Leichty, who said he has never been previously arrested, says he was treated courteously while in custody. “It is ironic that I was treated with more courtesy by some of the law enforcement officers than I was by my fellow church members.”
“I know how I have been characterized by fellow Mennonites and other political liberals, and I know how I will be characterized as a result of this latest incident. People will say I am unbalanced, that I have an unhealthy fixation with the Holocaust, or a need for attention, etc. etc. None of that is true.
“It stings, but on the other hand, I have always been told that one who is true to his faith can expect to suffer persecution. I am regarded unfairly as a Holocaust denier or a ‘kook’ only by people who don’t know me or know my legal career working with many marginalized people. I am not even given an opportunity in church circles to explain exactly what I believe and what I find questionable. History is not a closed book, and the keynote speaker at the Mennonites and Holocaust conference herself said that more research into the Holocaust is needed.
“I have been called both antisemitic and racist whereas neither are true. One would think that there would be a few Mennonites out there who might want to hear me out, or who indeed might even entertain some suspicion that based on my profession I have seen things they have not seen, obtained insights they have not obtained, and that I am genuinely attempting to apply my faith to a subject of pressing contemporary concern.
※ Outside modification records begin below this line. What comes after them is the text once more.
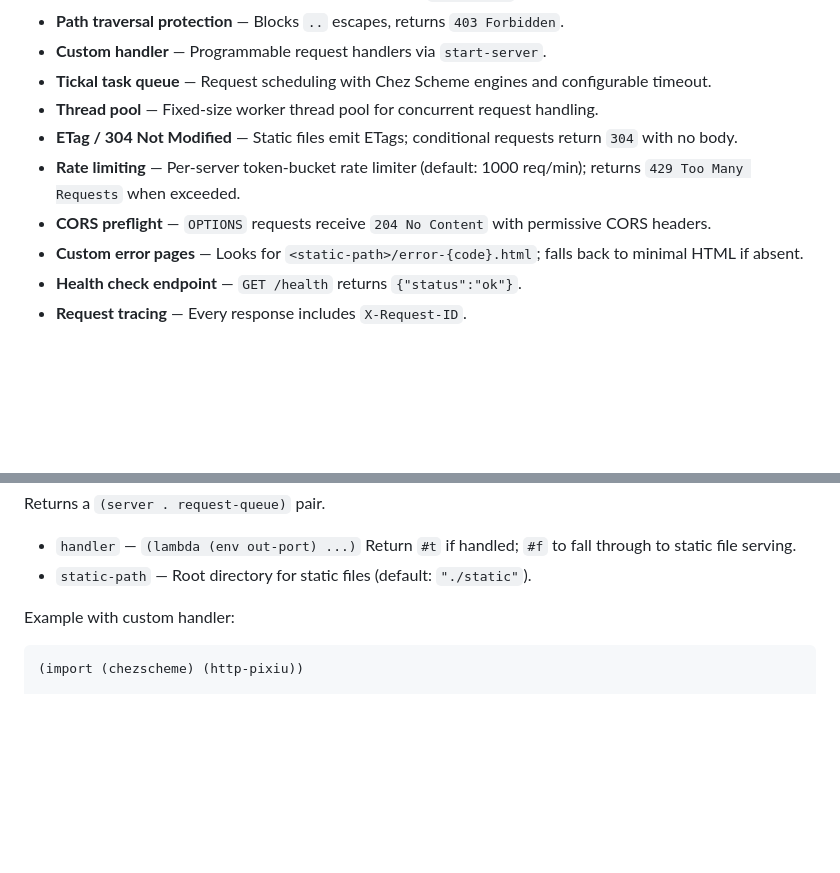
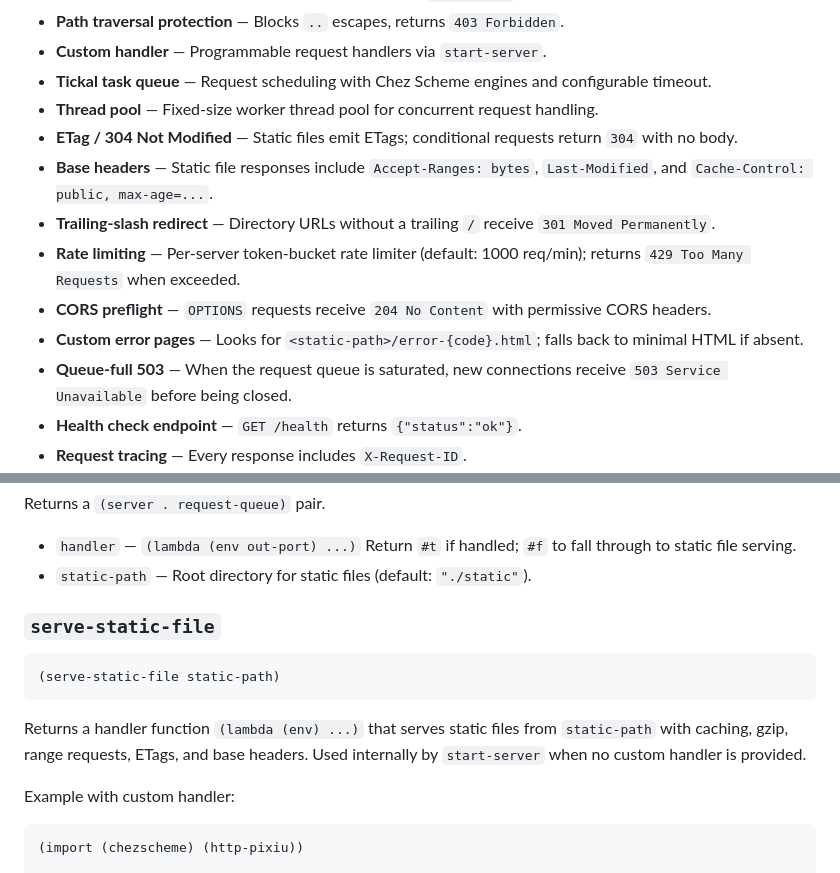
Before and after one commit to Scheme-Software-Development/http-pixiu, a Markdown page: README.md, 2 parts joined by grey strips. GitHub-like rendering; blank space fills up the shorter version.

Commit message:
docs: update README with base headers, 301 redirect, 503 queue-full, and serve-static-file API

````diff
--- a/README.md
+++ b/README.md
@@ -16,9 +16,12 @@ A lightweight continuation-based HTTP server written in Chez Scheme (R6RS).
 - **Tickal task queue** — Request scheduling with Chez Scheme engines and configurable timeout.
 - **Thread pool** — Fixed-size worker thread pool for concurrent request handling.
 - **ETag / 304 Not Modified** — Static files emit ETags; conditional requests return `304` with no body.
+- **Base headers** — Static file responses include `Accept-Ranges: bytes`, `Last-Modified`, and `Cache-Control: public, max-age=...`.
+- **Trailing-slash redirect** — Directory URLs without a trailing `/` receive `301 Moved Permanently`.
 - **Rate limiting** — Per-server token-bucket rate limiter (default: 1000 req/min); returns `429 Too Many Requests` when exceeded.
 - **CORS preflight** — `OPTIONS` requests receive `204 No Content` with permissive CORS headers.
 - **Custom error pages** — Looks for `<static-path>/error-{code}.html`; falls back to minimal HTML if absent.
+- **Queue-full 503** — When the request queue is saturated, new connections receive `503 Service Unavailable` before being closed.
 - **Health check endpoint** — `GET /health` returns `{"status":"ok"}`.
 - **Request tracing** — Every response includes `X-Request-ID`.
 - **Gzip compression** — Text responses ≤1 MiB are automatically gzip-compressed when client accepts it.
@@ -83,6 +86,14 @@ Returns a `(server . request-queue)` pair.
 
 - `handler` — `(lambda (env out-port) ...)`  Return `#t` if handled; `#f` to fall through to static file serving.
 - `static-path` — Root directory for static files (default: `"./static"`).
+
+### `serve-static-file`
+
+```scheme
+(serve-static-file static-path)
+```
+
+Returns a handler function `(lambda (env) ...)` that serves static files from `static-path` with caching, gzip, range requests, ETags, and base headers. Used internally by `start-server` when no custom handler is provided.
 
 Example with custom handler:
 
````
But thus far I see a church of conformists who merely imagine themselves to be nonconformists or who are content to revel in the historic nonconformist stances of their forebears, and it is particularly sad to me that this applies to our church colleges as well, whether it be on this subject or others, places that are supposed to be home to divergent opinion but are instead being converted to antiseptic sanctuaries where Germanic Mennonite students are made to feel guilt for their heritage and culture and where white students are made to feel guilt for their skin color.
“I continue to pray that true willingness to listen emerges, that the ability to engage in self‑criticism and to entertain revisionist ideas flourishes, and that the silencing and arrest of politically incorrect dissenters does not become the new symbol of the Mennonite Church of the 21st century.”